ERIC Number: ED050598
Record Type: RIE
Publication Date: 1970-May
Reference Count: N/A
The Social Effects of Communication Technology.
Goldhamer, Herbert, Ed.; Westrum, Ronald
The principal technological developments that underlie the communication revolution, especially the transistor and the computer, are reviewed in a nontechnical way. A number of devices and communication subsystems, such as cable television, ultramicrofiche, and communication satellites, that make use of these developments are then described, together with the new capabilities that they permit. The main body of the paper discusses some possible social consequences of the communication revolution and indicates some of the policy questions they raise. Social effects are discussed in the fields of education, political behavior, crime, economic life, governmental regulatory action, and the quality of life. For example, schools will provide less and less traditional instruction and instead provide guidance and counseling, work-study programs, and community projects. Also, the physical presence of teachers will be less important as satellite broadcasting spreads. In politics, instant referenda may be held using electronic equipment in the home. Guidelines for research on the social effects of communication technology are provided. (Author)
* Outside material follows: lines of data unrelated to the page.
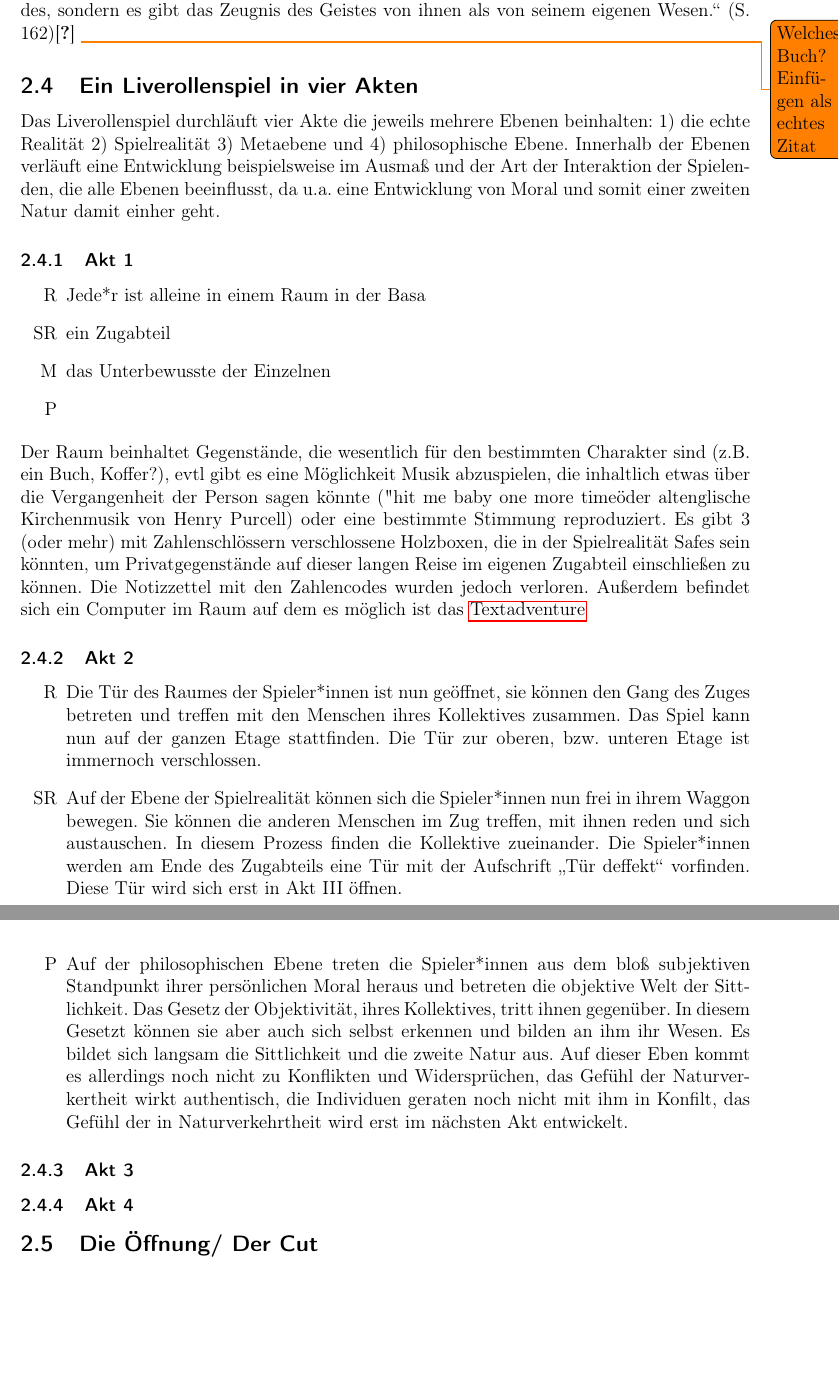
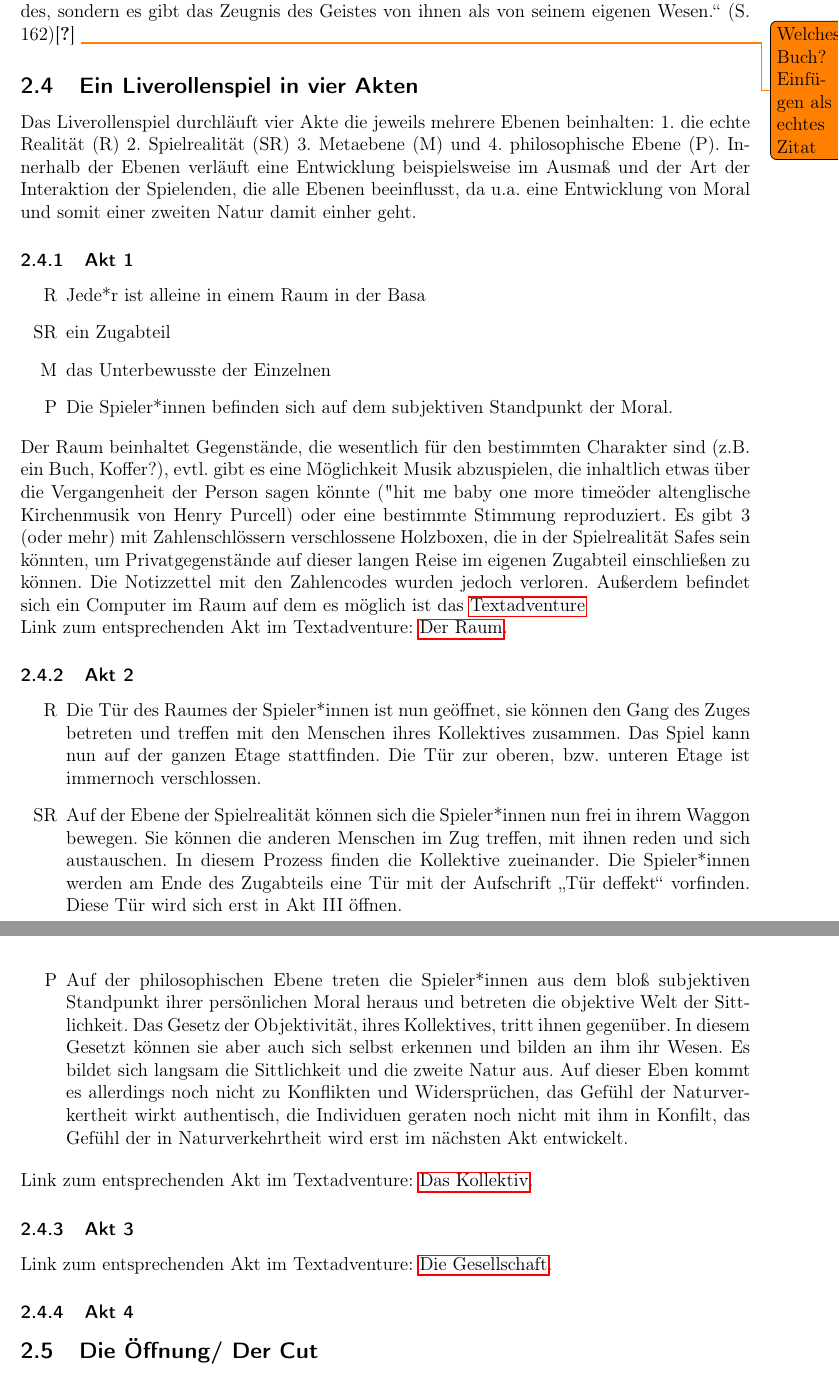
Before and after one commit to kava-i/bebarengan-sepur, a LaTeX document (main.tex): two parts of pages 5 and 6 of 13, joined at a grey line, cut so that both start at the same text, the shorter picture padded with empty space. Compiled offline with pdfLaTeX.

Commit message:
Ein paar Verbesserungen

```diff
--- a/main.tex
+++ b/main.tex
@@ -64,18 +64,19 @@
     \glqq Andererseits sind sie [die Gesetze des des objektiv Sittlichen] dem Subjekte nicht ein Fremdes, sondern es gibt das Zeugnis des Geistes von ihnen als von seinem eigenen Wesen.\grqq{} (S. 162)\cite{BuchHegel} \todo{Welches Buch? Einf\"ugen als echtes Zitat}
 
     \subsection{Ein Liverollenspiel in vier Akten}
-    Das Liverollenspiel durchläuft vier Akte die jeweils mehrere Ebenen beinhalten: 1) die echte Realität 2) Spielrealität 3) Metaebene und 4) philosophische Ebene. Innerhalb der Ebenen verläuft eine Entwicklung beispielsweise im Ausmaß und der Art der Interaktion der Spielenden, die alle Ebenen beeinflusst, da u.a. eine Entwicklung von Moral und somit einer zweiten Natur damit einher geht.
+    Das Liverollenspiel durchläuft vier Akte die jeweils mehrere Ebenen beinhalten: 1. die echte Realität (R) 2. Spielrealität (SR) 3. Metaebene (M) und 4. philosophische Ebene (P). Innerhalb der Ebenen verläuft eine Entwicklung beispielsweise im Ausmaß und der Art der Interaktion der Spielenden, die alle Ebenen beeinflusst, da u.a. eine Entwicklung von Moral und somit einer zweiten Natur damit einher geht.
     \subsubsection{Akt 1}
    \begin{itemize}
    \item[R] Jede*r ist alleine in einem Raum in der Basa
    \item[SR] ein Zugabteil
    \item[M] das Unterbewusste der Einzelnen
-   \item[P]
+   \item[P] Die Spieler*innen befinden sich auf dem subjektiven Standpunkt der Moral.
    \end{itemize}
-   Der Raum beinhaltet Gegenstände, die wesentlich für den bestimmten Charakter sind (z.B. ein Buch, Koffer?), evtl gibt es eine Möglichkeit Musik abzuspielen, die inhaltlich etwas über die Vergangenheit der Person sagen könnte ("hit me baby one more time" oder altenglische Kirchenmusik von Henry Purcell) oder eine bestimmte Stimmung reproduziert.
+   Der Raum beinhaltet Gegenstände, die wesentlich für den bestimmten Charakter sind (z.B. ein Buch, Koffer?), evtl. gibt es eine Möglichkeit Musik abzuspielen, die inhaltlich etwas über die Vergangenheit der Person sagen könnte ("hit me baby one more time" oder altenglische Kirchenmusik von Henry Purcell) oder eine bestimmte Stimmung reproduziert.
      Es gibt 3 (oder mehr) mit Zahlenschlössern verschlossene Holzboxen, die in der Spielrealität Safes sein könnten, um Privatgegenstände auf dieser langen Reise im eigenen Zugabteil einschließen zu können.
     Die Notizzettel mit den Zahlencodes wurden jedoch verloren.
-    Außerdem befindet sich ein Computer im Raum auf dem es möglich ist das \hyperref[textadventure]{Textadventure}
+    Außerdem befindet sich ein Computer im Raum auf dem es möglich ist das \hyperref[textadventure]{Textadventure} \\
+    Link zum entsprechenden Akt im Textadventure: \hyperref[der-raum]{Der Raum}.
 
     \subsubsection{Akt 2}
     \begin{itemize}
@@ -93,7 +94,9 @@
     Es bildet sich langsam die Sittlichkeit und die zweite Natur aus.
     Auf dieser Eben kommt es allerdings noch nicht zu Konflikten und Widersprüchen, das Gefühl der Naturverkertheit wirkt authentisch, die Individuen geraten noch nicht mit ihm in Konfilt, das Gefühl der in Naturverkehrtheit wird erst im nächsten Akt entwickelt.
     \end{itemize}
+    Link zum entsprechenden Akt im Textadventure: \hyperref[das-kollektiv]{Das Kollektiv}.
     \subsubsection{Akt 3}
+    Link zum entsprechenden Akt im Textadventure: \hyperref[die-gesellschaft]{Die Gesellschaft}.
     \subsubsection{Akt 4}
 
     \subsection{Die Öffnung/ Der Cut}
```
Also changed, not shown: main.tex (6 more changed lines).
Descriptors: Cable Television, Communications, Communications Satellites, Computer Science, Computers, Crime, Government Role, Mass Media, Microforms, Policy, Political Attitudes, Political Influences, Research Problems, Social Influences, Social Problems, Technological Advancement, Technology, Telecommunications, Telephone Communications Systems, Television
The Rand Corporation, 1700 Main Street, Santa Monica, California 90406
Publication Type: N/A
Education Level: N/A
Sponsor: Russell Sage Foundation, New York, NY.
Authoring Institution: Rand Corp., Santa Monica, CA.